Within these entries, which lines include the string "pointsize"? Copy each one.

--- Data provided Enclosed Below ---

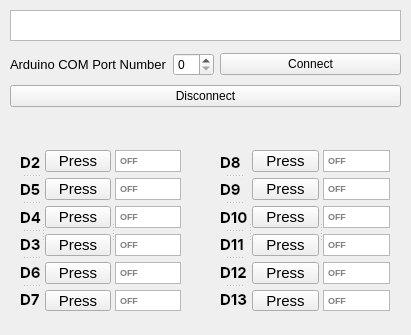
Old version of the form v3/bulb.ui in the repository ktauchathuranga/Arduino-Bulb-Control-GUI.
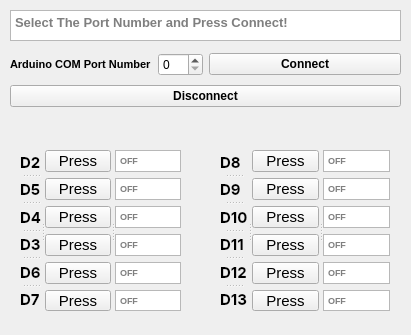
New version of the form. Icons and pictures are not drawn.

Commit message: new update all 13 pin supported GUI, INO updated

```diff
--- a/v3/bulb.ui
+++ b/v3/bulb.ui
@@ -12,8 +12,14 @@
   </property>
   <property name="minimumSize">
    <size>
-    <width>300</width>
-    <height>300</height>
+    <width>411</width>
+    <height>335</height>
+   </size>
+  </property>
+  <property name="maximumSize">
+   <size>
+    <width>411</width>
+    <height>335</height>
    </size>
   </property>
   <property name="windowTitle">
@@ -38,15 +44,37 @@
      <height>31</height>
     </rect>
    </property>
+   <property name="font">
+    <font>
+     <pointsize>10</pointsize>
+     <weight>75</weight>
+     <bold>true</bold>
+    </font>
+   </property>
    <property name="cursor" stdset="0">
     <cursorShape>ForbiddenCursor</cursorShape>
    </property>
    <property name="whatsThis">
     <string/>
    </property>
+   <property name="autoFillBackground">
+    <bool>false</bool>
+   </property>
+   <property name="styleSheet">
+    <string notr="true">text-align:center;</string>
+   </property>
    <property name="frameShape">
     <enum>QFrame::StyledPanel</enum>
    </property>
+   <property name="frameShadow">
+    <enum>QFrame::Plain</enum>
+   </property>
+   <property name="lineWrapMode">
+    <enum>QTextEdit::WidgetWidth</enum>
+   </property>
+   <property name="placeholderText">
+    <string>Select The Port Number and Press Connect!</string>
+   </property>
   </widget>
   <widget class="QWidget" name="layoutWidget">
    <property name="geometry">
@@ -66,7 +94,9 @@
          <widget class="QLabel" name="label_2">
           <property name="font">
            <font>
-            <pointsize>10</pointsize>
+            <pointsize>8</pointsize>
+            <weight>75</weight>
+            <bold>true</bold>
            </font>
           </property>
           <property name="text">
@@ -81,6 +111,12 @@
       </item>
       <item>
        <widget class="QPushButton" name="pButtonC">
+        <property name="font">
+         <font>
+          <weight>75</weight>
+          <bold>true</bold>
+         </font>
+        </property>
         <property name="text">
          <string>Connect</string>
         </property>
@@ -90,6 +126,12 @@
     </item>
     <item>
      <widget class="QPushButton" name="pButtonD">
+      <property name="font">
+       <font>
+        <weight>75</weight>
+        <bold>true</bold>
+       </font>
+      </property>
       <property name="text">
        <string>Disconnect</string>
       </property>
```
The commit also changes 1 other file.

--- End of Enclosed Data provided ---

Task answer>
+     <pointsize>10</pointsize>
-            <pointsize>10</pointsize>
+            <pointsize>8</pointsize>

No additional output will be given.